[Work request]: Please output the records below word for word and omit the pictures.

Stored records
+ + + +

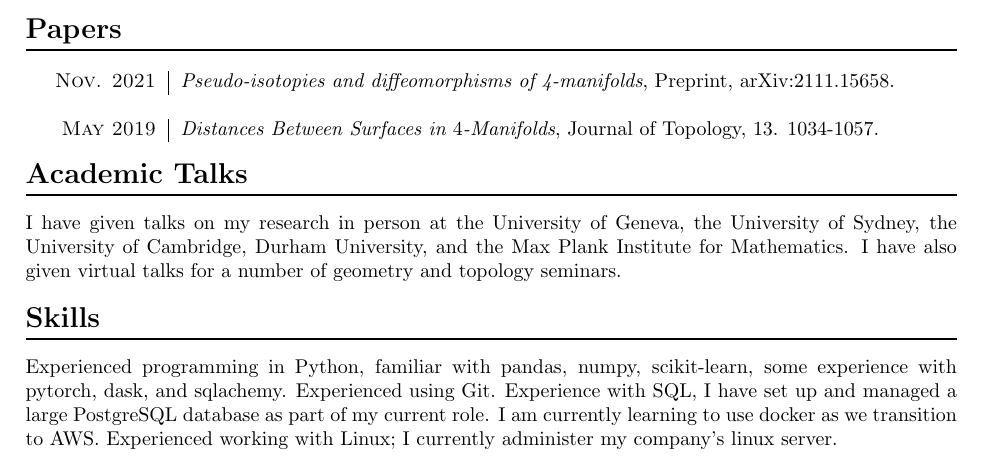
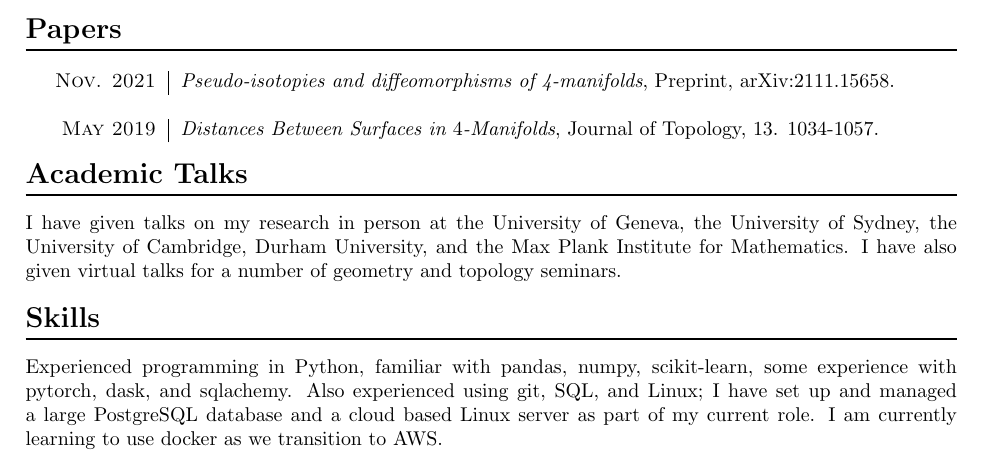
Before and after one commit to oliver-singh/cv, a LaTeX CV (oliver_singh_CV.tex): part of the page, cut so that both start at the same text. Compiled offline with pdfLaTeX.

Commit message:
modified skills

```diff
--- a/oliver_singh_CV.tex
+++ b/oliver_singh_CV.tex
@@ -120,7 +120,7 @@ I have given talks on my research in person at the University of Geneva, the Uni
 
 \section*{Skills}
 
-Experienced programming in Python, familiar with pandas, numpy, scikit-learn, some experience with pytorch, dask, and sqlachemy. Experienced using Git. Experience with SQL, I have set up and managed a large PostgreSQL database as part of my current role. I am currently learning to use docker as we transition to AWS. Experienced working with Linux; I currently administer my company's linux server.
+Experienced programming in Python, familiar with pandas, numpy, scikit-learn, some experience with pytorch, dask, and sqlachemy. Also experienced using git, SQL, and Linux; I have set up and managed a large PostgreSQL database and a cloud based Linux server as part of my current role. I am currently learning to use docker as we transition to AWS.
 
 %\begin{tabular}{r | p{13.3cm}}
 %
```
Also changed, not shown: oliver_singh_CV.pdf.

+ + + +

[Exercise output]:
Before and after one commit to oliver-singh/cv, a LaTeX CV (oliver_singh_CV.tex): part of the page, cut so that both start at the same text. Compiled offline with pdfLaTeX.

Commit message:
modified skills

```diff
--- a/oliver_singh_CV.tex
+++ b/oliver_singh_CV.tex
@@ -120,7 +120,7 @@ I have given talks on my research in person at the University of Geneva, the Uni
 
 \section*{Skills}
 
-Experienced programming in Python, familiar with pandas, numpy, scikit-learn, some experience with pytorch, dask, and sqlachemy. Experienced using Git. Experience with SQL, I have set up and managed a large PostgreSQL database as part of my current role. I am currently learning to use docker as we transition to AWS. Experienced working with Linux; I currently administer my company's linux server.
+Experienced programming in Python, familiar with pandas, numpy, scikit-learn, some experience with pytorch, dask, and sqlachemy. Also experienced using git, SQL, and Linux; I have set up and managed a large PostgreSQL database and a cloud based Linux server as part of my current role. I am currently learning to use docker as we transition to AWS.
 
 %\begin{tabular}{r | p{13.3cm}}
 %
```
Also changed, not shown: oliver_singh_CV.pdf.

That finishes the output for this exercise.